**Required work**
Output the listing exactly as written, apart from its pictures.

**Records shown**
____

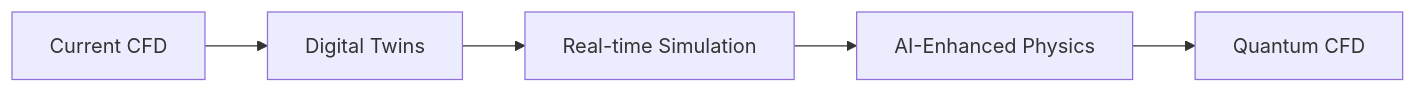
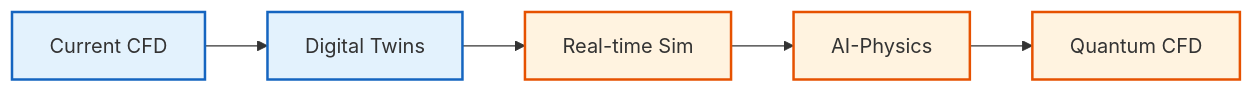
One commit to wramet/build-my-cfd changed the diagram in MODULE_03_SINGLE_PHASE_FLOW/CONTENT/07_ADVANCED_TOPICS/04_Multiphysics.md. Above: the diagram before and after it, drawn with Mermaid. The commit also changed 313 other files, not shown here.

Commit message:
Revise all diagram

````diff
--- a/MODULE_03_SINGLE_PHASE_FLOW/CONTENT/07_ADVANCED_TOPICS/04_Multiphysics.md
+++ b/MODULE_03_SINGLE_PHASE_FLOW/CONTENT/07_ADVANCED_TOPICS/04_Multiphysics.md
@@ -402,7 +402,11 @@
 ```mermaid
 flowchart LR
-    A[Current CFD] --> B[Digital Twins]
-    B --> C[Real-time Simulation]
-    C --> D[AI-Enhanced Physics]
-    D --> E[Quantum CFD]
+%% Classes
+classDef explicit fill:#fff3e0,stroke:#e65100,stroke-width:2px;
+classDef implicit fill:#e3f2fd,stroke:#1565c0,stroke-width:2px;
+%% Nodes
+A[Current CFD]:::implicit --> B[Digital Twins]:::implicit
+B --> C[Real-time Sim]:::explicit
+C --> D[AI-Physics]:::explicit
+D --> E[Quantum CFD]:::explicit
 ```
````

____

**Written answer**
One commit to wramet/build-my-cfd changed the diagram in MODULE_03_SINGLE_PHASE_FLOW/CONTENT/07_ADVANCED_TOPICS/04_Multiphysics.md. Above: the diagram before and after it, drawn with Mermaid. The commit also changed 313 other files, not shown here.

Commit message:
Revise all diagram

````diff
--- a/MODULE_03_SINGLE_PHASE_FLOW/CONTENT/07_ADVANCED_TOPICS/04_Multiphysics.md
+++ b/MODULE_03_SINGLE_PHASE_FLOW/CONTENT/07_ADVANCED_TOPICS/04_Multiphysics.md
@@ -402,7 +402,11 @@
 ```mermaid
 flowchart LR
-    A[Current CFD] --> B[Digital Twins]
-    B --> C[Real-time Simulation]
-    C --> D[AI-Enhanced Physics]
-    D --> E[Quantum CFD]
+%% Classes
+classDef explicit fill:#fff3e0,stroke:#e65100,stroke-width:2px;
+classDef implicit fill:#e3f2fd,stroke:#1565c0,stroke-width:2px;
+%% Nodes
+A[Current CFD]:::implicit --> B[Digital Twins]:::implicit
+B --> C[Real-time Sim]:::explicit
+C --> D[AI-Physics]:::explicit
+D --> E[Quantum CFD]:::explicit
 ```
````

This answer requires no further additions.